Our work represents a relatively naïve screening for correlations between co-occurring gene clusters and 16S rRNA gene phylogeny. Despite its simplicity, this approach revealed that more than one-third of the variance in the gene distribution dataset was explained by the co-occurring gene clusters identified. Given the metabolic and functional diversity of bacterial genomes (Koonin & Wolf, 2010), the relatively low number of co-occurring gene clusters was surprising. Therefore, there is probably also an underlying correlation structure between different functional and/or metabolic pathways.

Although the criteria for cluster identification did not include 16S rRNA gene information, the detected co-occurring gene clusters showed binary patterns with respect to 16S rRNA gene correlations. They showed either high or low correlation to 16S rRNA gene phylogeny.
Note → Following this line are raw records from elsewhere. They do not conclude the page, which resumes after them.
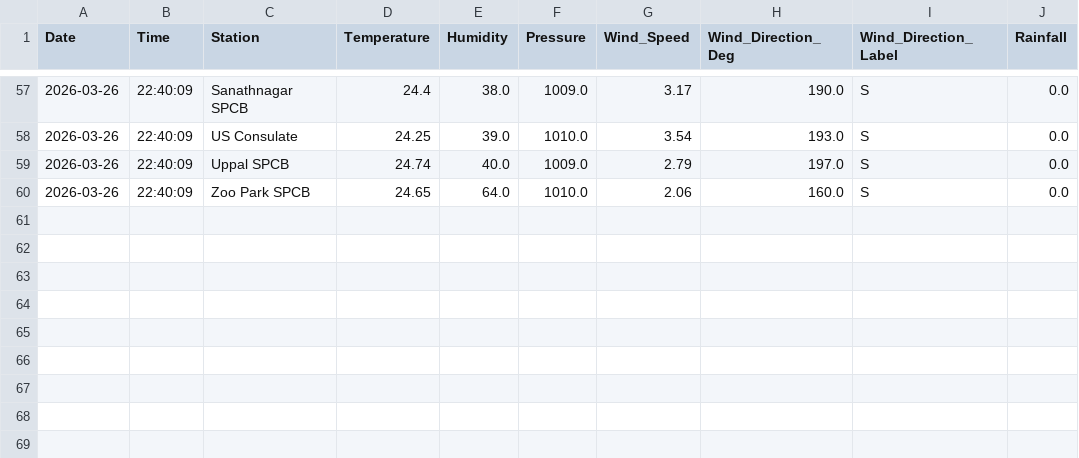
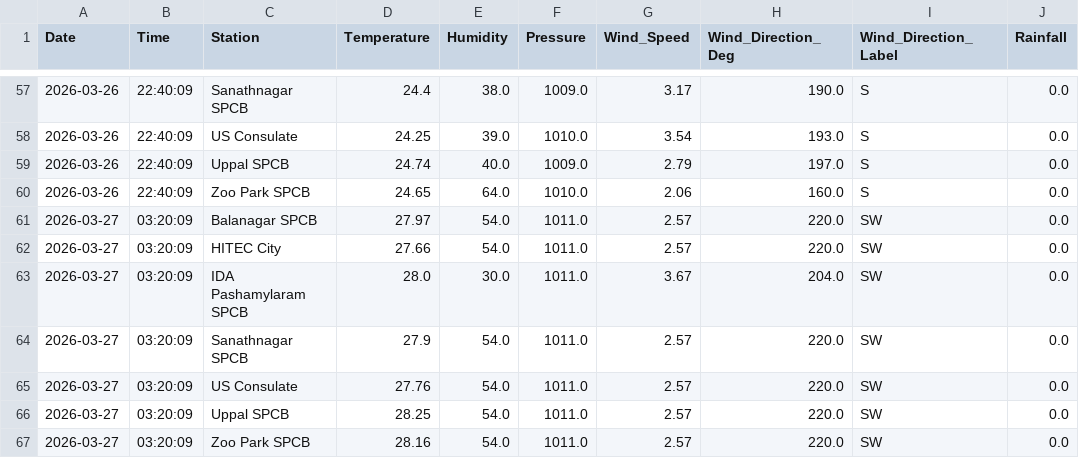
Before and after one commit to Rohan0639/aqi-prediction-ml, a CSV file: data/hyderabad_live_weather.csv, drawn as a sheet; only a part is shown, gaps mark what is left out; the diff names each change by its address in the sheet, - before the commit and + after, or states it on an @@ line.

```diff
--- a/data/hyderabad_live_weather.csv
+++ b/data/hyderabad_live_weather.csv
+row 61: 2026-03-27 | 03:20:09 | Balanagar SPCB | 27.97 | 54.0 | 1011.0 | 2.57 | 220.0 | SW | 0.0
+row 62: 2026-03-27 | 03:20:09 | HITEC City | 27.66 | 54.0 | 1011.0 | 2.57 | 220.0 | SW | 0.0
+row 63: 2026-03-27 | 03:20:09 | IDA Pashamylaram SPCB | 28.0 | 30.0 | 1011.0 | 3.67 | 204.0 | SW | 0.0
+row 64: 2026-03-27 | 03:20:09 | Sanathnagar SPCB | 27.9 | 54.0 | 1011.0 | 2.57 | 220.0 | SW | 0.0
+row 65: 2026-03-27 | 03:20:09 | US Consulate | 27.76 | 54.0 | 1011.0 | 2.57 | 220.0 | SW | 0.0
+row 66: 2026-03-27 | 03:20:09 | Uppal SPCB | 28.25 | 54.0 | 1011.0 | 2.57 | 220.0 | SW | 0.0
+row 67: 2026-03-27 | 03:20:09 | Zoo Park SPCB | 28.16 | 54.0 | 1011.0 | 2.57 | 220.0 | SW | 0.0
```
Also changed, not shown: data/live_aqi_dataset.csv.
A potential explanation for this pattern could be that the co-occurring clusters with low correlation to 16S rRNA gene phylogeny represent mobile gene clusters with a wide host range (Smillie et al., 2011). Addressing mobility, however, is challenging, requiring detailed phylogenetic information for each gene, which is outside the scope of this article.
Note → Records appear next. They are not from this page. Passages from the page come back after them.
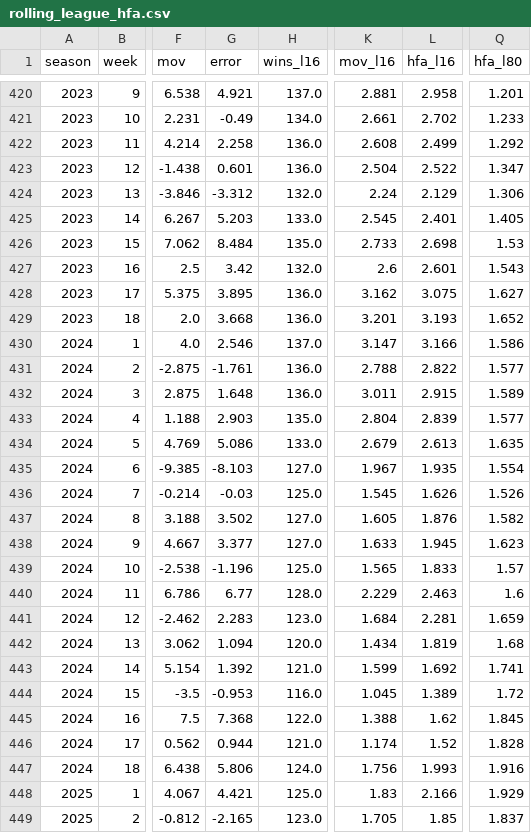
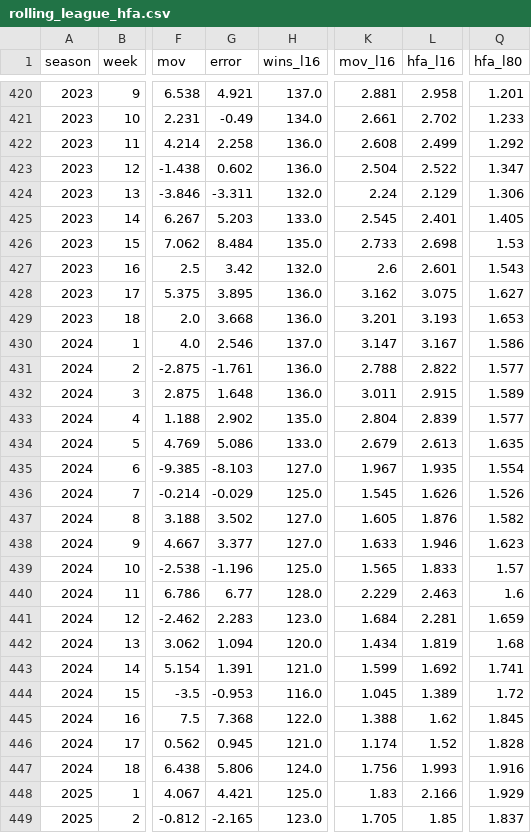
Before and after one commit to greerreNFL/Stadiums, a CSV file: data/rolling_league_hfa.csv, drawn as a sheet; only a part is shown, gaps mark what is left out; the diff covers the shown part only; the diff names each change by its address in the sheet, - before the commit and + after, or states it on an @@ line.

```diff
--- a/data/rolling_league_hfa.csv
+++ b/data/rolling_league_hfa.csv
-G423 (error): 0.601
+G423 (error): 0.602
-G424 (error): -3.312
+G424 (error): -3.311
-Q429 (hfa_l80): 1.652
+Q429 (hfa_l80): 1.653
-L430 (hfa_l16): 3.166
+L430 (hfa_l16): 3.167
-G433 (error): 2.903
+G433 (error): 2.902
-G436 (error): -0.03
+G436 (error): -0.029
-L438 (hfa_l16): 1.945
+L438 (hfa_l16): 1.946
-G443 (error): 1.392
+G443 (error): 1.391
-G446 (error): 0.944
+G446 (error): 0.945
```
Also changed, not shown: 7 edited cells elsewhere in this file, data/team_stadiums.csv, 1 other file.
The co-occurring gene cluster with the most distinct correlation to 16S rRNA gene phylogeny is iron–sulfur oxidoreductases in combination with carbon nitrogen ligases for Chlorobium. These genes are associated with the photosynthetic metabolism of this bacterium, and all act on the same substrate (Brocker et al., 2008). For Gammaproteobacteria we found an over-representation of RNA methylases. Therefore, RNA methylation could be important for the phylogroup-specific functional properties of RNA in the cell (Motorin & Helm, 2011). We also found an over-representation of acyltransferases. In Escherichia coli, acetylation is important for regulation of key metabolic processes (Zhang et al., 2009). For Actinobacteria a range of different kinases were over-represented. As for acetylation, bacterial phosphorylation is involved in a broad selection of different metabolic pathways (Cozzone, 1998). Therefore, phosphorylation could potentially be important for metabolic signalling in Actinobacteria. Regulation of metabolic genes are of key importance in bacterial competition and fitness, suggesting a potential evolutionary role of the proposed post-transcriptional modifications.
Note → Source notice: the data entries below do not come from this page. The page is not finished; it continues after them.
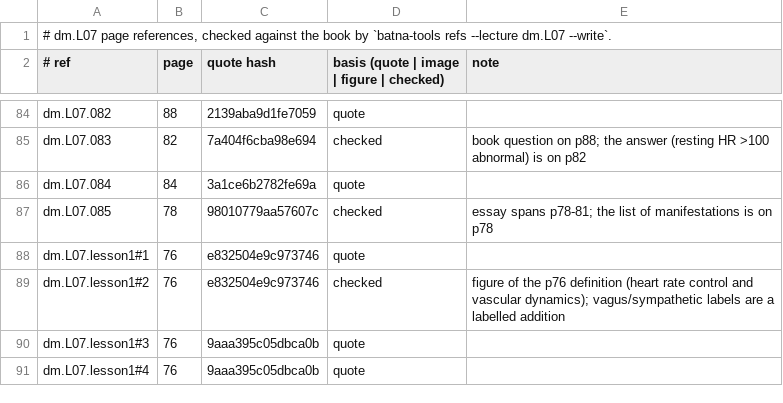
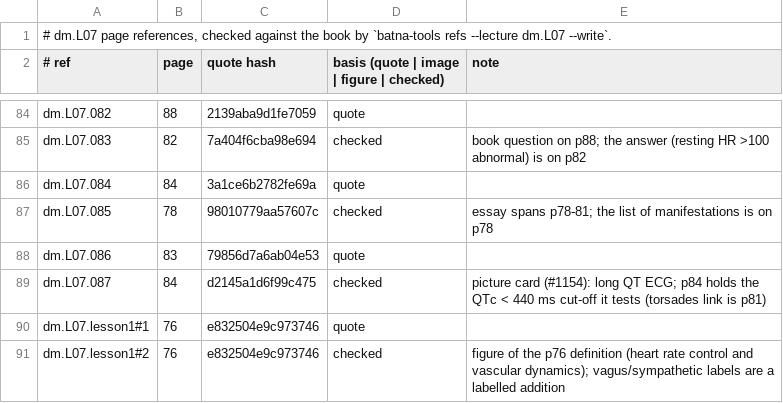
Before and after one commit to MohamedRef/Batna-app, a TSV file: content/book-refs/dm/L07.tsv, drawn as a sheet; only a part is shown, gaps mark what is left out; the shorter side is filled out with more unchanged rows.

Commit message:
dm.L07: recognition items on the book's pictures (#1154) (#1233)

```diff
--- a/content/book-refs/dm/L07.tsv
+++ b/content/book-refs/dm/L07.tsv
@@ -87,2 +87,4 @@ dm.L07.084	84	3a1ce6b2782fe69a	quote
 dm.L07.085	78	98010779aa57607c	checked	essay spans p78-81; the list of manifestations is on p78
+dm.L07.086	83	79856d7a6ab04e53	quote	
+dm.L07.087	84	d2145a1d6f99c475	checked	picture card (#1154): long QT ECG; p84 holds the QTc < 440 ms cut-off it tests (torsades link is p81)
 dm.L07.lesson1#1	76	e832504e9c973746	quote	
```
Also changed, not shown: 2 other files.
In conclusion, our work represents an initial characterization of co-occurring gene clusters showing a phylogenetic distribution. We found that some co-occuring gene clusters correlate with higher level phylogroups, suggesting that these higher phylogroups have distinct functional properties. Considering that our work does not provide mechanistic insights, further research should be directed towards understanding why these genes co-occur.


We would like to thank the Norwegian University of Life Sciences, Hedmark University College and Genetic Analysis AS for their institutional support.